Chemical and physical processes are intimately related with ion exchange phenomenon which includes weathering of minerals, nutrient adsorption by plants, swelling and shrinkage of clay and leaching of electrolytes. Ion exchange particularly cation exchange, therefore, is considered as the most important process in soils.
Site for Ion Exchange:
The ion exchange property of a soil is almost entirely to the clay and silt fractions and the organic matter. So it is well known that the colloidal material of the soil with effective particle diameters of less than 20 microns being the most important site for causing the ion exchange phenomena.
The soil particles are in amphoteric nature and so soil particles have the power to hold both cations and anions. It is also evident that the charge density and the potential are higher on edges and corners and in furrows and cavities as compared to flat (plane) surfaces and consequently ion exchange phenomena are probably concentrated more in those sites.
Kinds of Exchangeable Ions:
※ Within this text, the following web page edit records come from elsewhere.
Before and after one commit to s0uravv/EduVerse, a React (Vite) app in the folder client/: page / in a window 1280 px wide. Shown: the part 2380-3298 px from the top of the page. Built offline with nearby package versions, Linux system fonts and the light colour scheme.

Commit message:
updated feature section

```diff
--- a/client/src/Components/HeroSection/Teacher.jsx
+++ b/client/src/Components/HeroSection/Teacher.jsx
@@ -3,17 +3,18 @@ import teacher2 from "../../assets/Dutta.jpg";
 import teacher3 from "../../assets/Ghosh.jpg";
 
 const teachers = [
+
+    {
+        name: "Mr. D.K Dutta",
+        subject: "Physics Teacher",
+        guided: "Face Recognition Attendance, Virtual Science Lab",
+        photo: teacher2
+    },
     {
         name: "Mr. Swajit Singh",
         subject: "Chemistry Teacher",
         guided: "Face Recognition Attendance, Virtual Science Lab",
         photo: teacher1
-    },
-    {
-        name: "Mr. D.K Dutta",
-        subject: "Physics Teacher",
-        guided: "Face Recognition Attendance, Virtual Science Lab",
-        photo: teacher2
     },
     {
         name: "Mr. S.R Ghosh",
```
The electric charge on the soil particles is neutralized by an equivalent amount of oppositely charged ions known as exchangeable, counter ions, which are held to the surface mainly by coulomb forces and van der Waals forces.
In most of the soils exchangeable cations are Ca2+, Mg2+, H+, K+, Na+ and NH4 of which Ca2+ is the dominant exchangeable ion. In strong acid soils Al(OH)2 may act as a dominant exchangeable ion. Whereas in alkali soils sodium ion (Na+) becomes dominant and the most common anions are SO42-, CI–, and HCO3– etc.
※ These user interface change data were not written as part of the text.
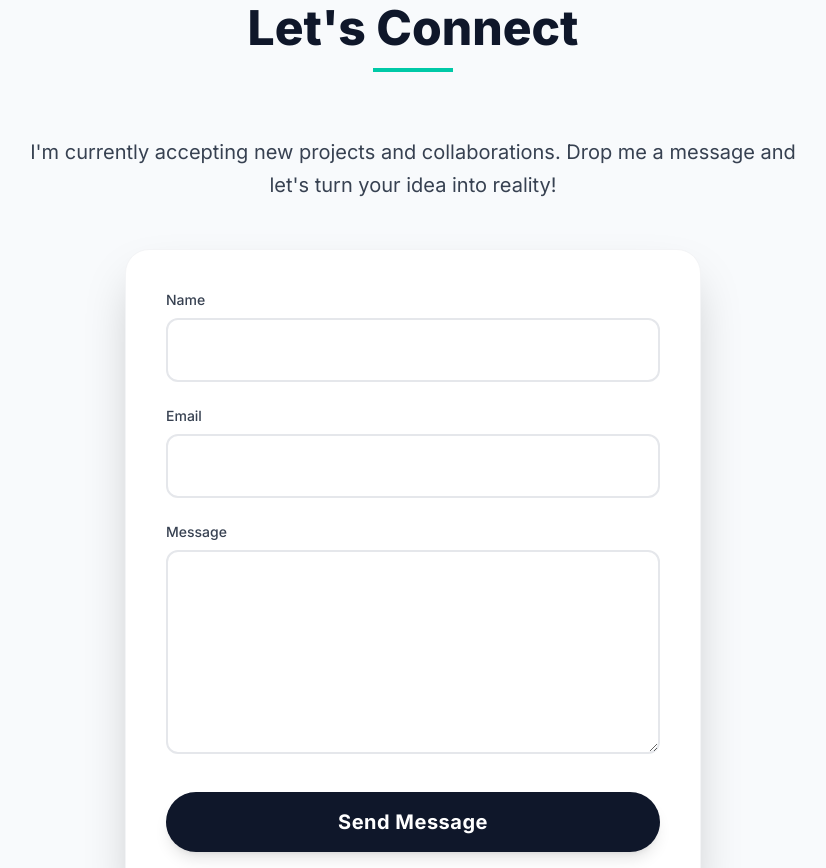
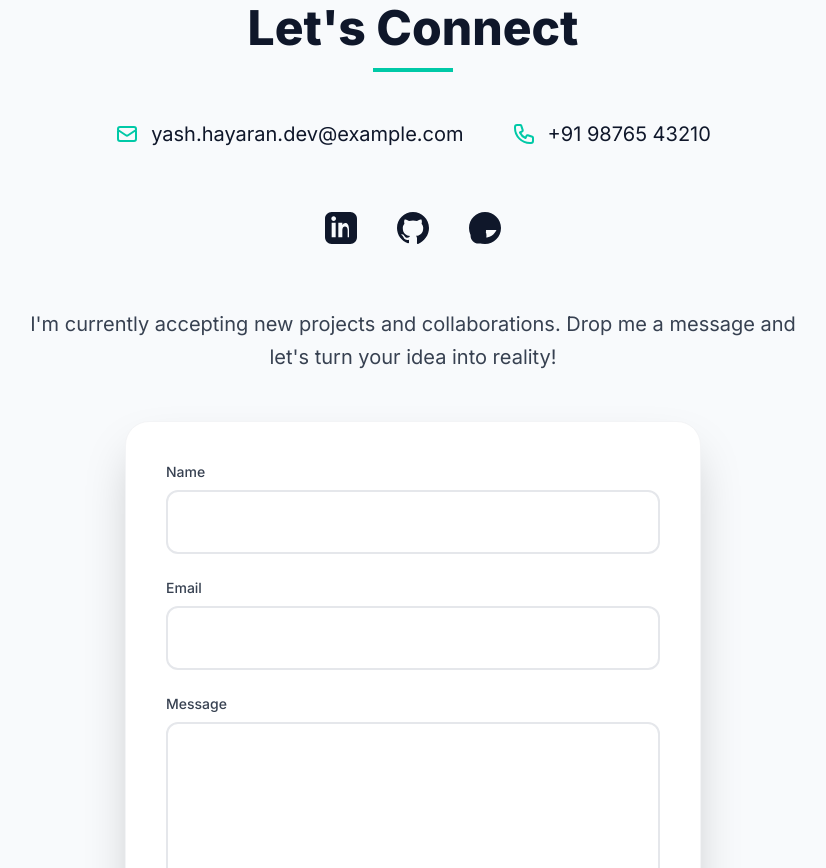
Before and after one commit to hrsh24831-hash/portfoliofinal, a plain HTML site: page index.html in a window 1280 px wide. Shown: the part 4760-5628 px from the top of the page, without its empty margins (227-1053 px from the left). Drawn offline with nearby package versions, Linux system fonts and the light colour scheme.

Commit message:
Update index.html

```diff
--- a/index.html
+++ b/index.html
@@ -272,7 +272,7 @@
                     <p id="typewriter-text" class="text-2xl sm:text-3xl lg:text-4xl font-light text-gray-200 inline-block min-w-[30px]"></p>
                 </div>
                 <p class="mt-8 text-xl sm:text-2xl text-gray-300 max-w-3xl mx-auto leading-relaxed">
-FRONTEND DEVELOPER 					</p>
+FRONTEND DEVELOPER                </p>
                 <div class="mt-12 flex justify-center space-x-6">
                     <a href="assets/Yash_Hayaran_Portfolio.docx" download="yash portfolio" class="inline-block px-8 py-4 bg-white text-primary-dark font-bold rounded-full shadow-2xl hover:bg-gray-200 transform hover:scale-[1.05] transition-all duration-300 ease-in-out text-xl tracking-wide border-2 border-primary-dark">
                         Download Resume
@@ -434,7 +434,7 @@ FRONTEND DEVELOPER 					</p>
                         <img src="assets/hi2.png" alt="SaaS Analytics Platform" class="h-64 w-full object-cover rounded-xl mb-6 shadow-md">
                         <h3 class="text-3xl font-bold mb-3 text-primary-dark font-serif">Smart Credit Manager Platform</h3>
                         <p class="text-gray-600 mb-6 text-lg">
-A React and Tailwind SPA built for small businesses to efficiently track and visualize customer credit and outstanding balances using dynamic charts. 					</p>
+A React and Tailwind SPA built for small businesses to efficiently track and visualize customer credit and outstanding balances using dynamic charts.                  </p>
                         <a href="#" class="text-accent hover:text-accent-dark font-semibold transition-colors duration-300 flex items-center text-lg">
                             View Case Study
                             <svg class="w-5 h-5 ml-2" fill="none" stroke="currentColor" viewBox="0 0 24 24" xmlns="http://www.w3.org/2000/svg"><path stroke-linecap="round" stroke-linejoin="round" stroke-width="2" d="M14 5l7 7m0 0l-7 7m7-7H3"></path></svg>
@@ -445,7 +445,7 @@ A React and Tailwind SPA built for small businesses to efficiently track and vis
                         <img src="assets/hi3.png" alt="Minimalist E-commerce Site" class="h-64 w-full object-cover rounded-xl mb-6 shadow-md">
                         <h3 class="text-3xl font-bold mb-3 text-primary-dark font-serif">Full-featured E-commerce Site (Frontend)</h3>
                         <p class="text-gray-600 mb-6 text-lg">
-A high-performance, fully responsive e-commerce storefront featuring comprehensive product filtering, cart management, and multi-step checkout using React and Tailwind CSS. 					 					 	</p>
+A high-performance, fully responsive e-commerce storefront featuring comprehensive product filtering, cart management, and multi-step checkout using React and Tailwind CSS.                                                                           </p>
                         <a href="#" class="text-accent hover:text-accent-dark font-semibold transition-colors duration-300 flex items-center text-lg">
                             View Live Demo
                             <svg class="w-5 h-5 ml-2" fill="none" stroke="currentColor" viewBox="0 0 24 24" xmlns="http://www.w3.org/2000/svg"><path stroke-linecap="round" stroke-linejoin="round" stroke-width="2" d="M14 5l7 7m0 0l-7 7m7-7H3"></path></svg>
@@ -458,12 +458,36 @@ A high-performance, fully responsive e-commerce storefront featuring comprehensi
         <section id="contact" class="py-24 bg-secondary-light">
             <div class="section-container">
                 <h2 class="text-5xl font-extrabold mb-4 text-center text-primary-dark section-header">Let's Connect</h2>
-                <div class="h-1 w-20 bg-accent mx-auto mb-16 section-header" data-animation-delay="0.2"></div>
+                <div class="h-1 w-20 bg-accent mx-auto mb-12 section-header" data-animation-delay="0.2"></div>
+
+                <div class="flex flex-col sm:flex-row justify-center items-center space-y-6 sm:space-y-0 sm:space-x-12 mb-16 text-xl text-primary-dark animated-section" data-animation-delay="0.3">
+                    <div class="flex items-center">
+                        <svg class="w-6 h-6 mr-3 text-accent" fill="none" stroke="currentColor" viewBox="0 0 24 24" xmlns="http://www.w3.org/2000/svg"><path stroke-linecap="round" stroke-linejoin="round" stroke-width="2" d="M3 8l7.89 5.26a2 2 0 002.22 0L21 8M5 19h14a2 2 0 002-2V7a2 2 0 00-2-2H5a2 2 0 00-2 2v10a2 2 0 002 2z"></path></svg>
+                        <a href="mailto:yash21.dev@gmail.com" class="hover:text-accent transition-colors duration-200">yash.hayaran.dev@example.com</a>
+                    </div>
+                    <div class="flex items-center">
+                        <svg class="w-6 h-6 mr-3 text-accent" fill="none" stroke="currentColor" viewBox="0 0 24 24" xmlns="http://www.w3.org/2000/svg"><path stroke-linecap="round" stroke-linejoin="round" stroke-width="2" d="M3 5a2 2 0 012-2h3.28a1 1 0 01.948.684l1.498 4.493a1 1 0 01-.502 1.21l-2.257 1.13a11.042 11.042 0 005.516 5.516l1.13-2.257a1 1 0 011.21-.502l4.493 1.498a1 1 0 01.684.949V19a2 2 0 01-2 2h-1C9.716 21 3 14.284 3 6V5z"></path></svg>
+                        <a href="tel:+1234567890" class="hover:text-accent transition-colors duration-200">+91 98765 43210</a>
+                    </div>
+                </div>
+
+                <div class="flex justify-center space-x-10 mb-16 text-primary-dark animated-section" data-animation-delay="0.4">
+                    <a href="https://www.linkedin.com/in/yash-hayaran-132592373/" target="_blank" class="text-4xl hover:text-accent transition-colors duration-300" aria-label="LinkedIn Profile">
+                        <svg viewBox="0 0 24 24" class="w-8 h-8 fill-current" xmlns="http://www.w3.org/2000/svg"><path d="M19 0h-14c-2.761 0-5 2.239-5 5v14c0 2.761 2.239 5 5 5h14c2.762 0 5-2.239 5-5v-14c0-2.761-2.238-5-5-5zm-11 19h-3v-11h3v11zm-1.5-12.268c-.966 0-1.75-.79-1.75-1.764s.784-1.764 1.75-1.764 1.75.79 1.75 1.764-.783 1.764-1.75 1.764zm13.5 12.268h-3v-5.604c0-3.368-4-3.529-4 0v5.604h-3v-11h3v1.765c1.395-2.43 5-2.28 5 3.149v6.086z"/></svg>
+                    </a>
+                    <a href="https://github.com/Yash-codes21" target="_blank" class="text-4xl hover:text-accent transition-colors duration-300" aria-label="GitHub Profile">
+                        <svg viewBox="0 0 24 24" class="w-8 h-8 fill-current" xmlns="http://www.w3.org/2000/svg"><path d="M12 0c-6.626 0-12 5.373-12 12 0 5.341 3.437 9.8 8.205 11.385.6.11.82-.26.82-.577 0-.285-.01-1.04-.015-2.04-3.344.725-4.04-1.61-4.04-1.61-.546-1.387-1.332-1.756-1.332-1.756-1.09-.745.082-.73.082-.73 1.205.085 1.838 1.238 1.838 1.238 1.07 1.835 2.809 1.305 3.495.998.108-.775.42-.1.762-.998-2.671-.304-5.466-1.338-5.466-5.943 0-1.314.469-2.391 1.236-3.221-.124-.303-.536-1.524.118-3.176 0 0 1.007-.323 3.301 1.23a11.583 11.583 0 016 0c2.295-1.553 3.3-1.23 3.3-1.23.654 1.652.242 2.873.118 3.176.77.83 1.235 1.906 1.235 3.221 0 4.616-2.8 5.636-5.474 5.938.43.37.823 1.1.823 2.222 0 1.604-.015 2.898-.015 3.291 0 .319.215.694.825.576C20.564 21.792 24 17.34 24 12c0-6.627-5.373-12-12-12z"/></svg>
+                    </a>
+                    <a href="YOUR_DRIBBBLE_URL" target="_blank" class="text-4xl hover:text-accent transition-colors duration-300" aria-label="Dribbble Profile">
+                        <svg viewBox="0 0 24 24" class="w-8 h-8 fill-current" xmlns="http://www.w3.org/2000/svg"><path d="M12 24c6.627 0 12-5.373 12-12s-5.373-12-12-12-12 5.373-12 12 5.373 12 12 12zm8.567-10.518c-.372.936-2.896 5.86-9.157 5.86-6.425 0-9.288-5.492-9.288-5.492 0 0 1.636 3.66 4.764 4.195 2.152.366 3.737-.733 4.887-1.83.676-.632 1.383-1.748.887-2.92-.472-1.115-1.564-2.147-3.23-2.147-1.677 0-3.376.657-4.49 1.745-.968.95-1.5 2.23-1.5 3.498 0 1.26.476 2.54 1.444 3.49.882.88 2.016 1.35 3.25 1.35 1.22 0 2.355-.47 3.237-1.35.845-.845 1.31-2.025 1.31-3.25 0-1.225-.467-2.39-1.31-3.234-1.077-1.08-2.527-1.744-4.234-1.744-1.705 0-3.155.663-4.232 1.742-1.077 1.076-1.743 2.527-1.743 4.234 0 1.706.666 3.156 1.743 4.234 1.077 1.077 2.527 1.742 4.232 1.742 1.707 0 3.157-.665 4.234-1.742 1.078-1.078 1.744-2.528 1.744-4.234 0-1.707-.666-3.157-1.743-4.234z"/></svg>
+                    </a>
+                </div>
+
                 <p class="text-xl text-center text-gray-700 mb-12 max-w-3xl mx-auto leading-relaxed">
                     I'm currently accepting new projects and collaborations. Drop me a message and let's turn your idea into reality!
                 </p>
 
-                <div class="max-w-xl mx-auto bg-white p-10 rounded-3xl shadow-2xl border border-gray-100 animated-section" data-animation-delay="0.4">
+                <div class="max-w-xl mx-auto bg-white p-10 rounded-3xl shadow-2xl border border-gray-100 animated-section" data-animation-delay="0.5">
                     <form onsubmit="handleFormSubmit(event)">
                         <div class="mb-6">
                             <label for="name" class="block text-sm font-medium text-gray-700 mb-2">Name</label>
@@ -493,9 +517,9 @@ A high-performance, fully responsive e-commerce storefront featuring comprehensi
             <a href="#hero" class="text-4xl font-extrabold text-accent mb-4 block font-serif">Y<span class="text-white">.</span>H<span class="text-white">.</span></a>
             <p class="mb-6 text-lg">&copy; 2025 Yash Hayaran. Crafted with **clean code** and passion.</p>
             <div class="space-x-8 text-xl">
-                <a href="#" class="hover:text-accent transition-colors duration-300">LinkedIn</a>
-                <a href="#" class="hover:text-accent transition-colors duration-300">GitHub</a>
-                <a href="#" class="hover:text-accent transition-colors duration-300">Dribbble</a>
+                <a href="YOUR_LINKEDIN_URL" target="_blank" class="hover:text-accent transition-colors duration-300">LinkedIn</a>
+                <a href="YOUR_GITHUB_URL" target="_blank" class="hover:text-accent transition-colors duration-300">GitHub</a>
+                <a href="YOUR_DRIBBBLE_URL" target="_blank" class="hover:text-accent transition-colors duration-300">Dribbble</a>
             </div>
         </div>
     </footer>
@@ -544,7 +568,7 @@ A high-performance, fully responsive e-commerce storefront featuring comprehensi
             }
 
             if (!typewriterElement.classList.contains('typewriter-cursor')) {
-                   typewriterElement.classList.add('typewriter-cursor');
+                    typewriterElement.classList.add('typewriter-cursor');
             }
 
             setTimeout(typeEraseLoop, delta);
```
Factors Affecting Ion-Exchange:
There are various factors which affect ion exchange namely, nature and amount of clay, organic matter content mineralogical composition of the soil, soil reaction and liming etc. Ion exchange phenomena also affected by the irregular shape of the clay particles as well as non-uniform distribution of charges throughout the particles which changes the surface charge density of colloidal clays.
Clay minerals having 2: 1 expanding lattice type generally have high ion-exchange especially cation exchange than that of 1: 1 type of clay minerals (low surface charge density). The application of liming material in the acid soil decreases the rate of ion exchange reactions because of varying degree of ionization.
Organic matter contains different types of functional groups like â€”COOH (carboxyl) group, phenolic group (-C6 H4OH) and enolic groups (â€”COH = CH) etc. with varying amounts. So organic matters in soils containing more -COOH groups have the capacity of causing high ion-exchange.
The participation of different functional groups of organic matter in ion exchange reaction varies with the pH and the nature of the ions present in soils.
In addition, soils containing high amount of organic colloids have high ion exchange properties because of its high surface charge density that affects ion exchange phenomena. Sometimes it is found that the rate of ion exchange was found to be reduced due to organic matter and clay interactions.
The ion exchange capacity particularly cation exchange capacity of soils increases with the increase in soil pH (decreased activity of H+ ions in soil) because part of the exchange positions on the soil colloidal materials are pH dependent.
At low pH values, the numerous hydrogen ions in soil solution suppress the dissociation of hydrogen from most of the pH dependent sites, thus no exchange between these hydrogen’s and the displacing ions occurs.
At higher pH values, there are a very few hydrogen ions in soil solution, more of the hydrogen dissociates from the pH dependent exchange sites in the soil and the displacing ions become exchangeable form.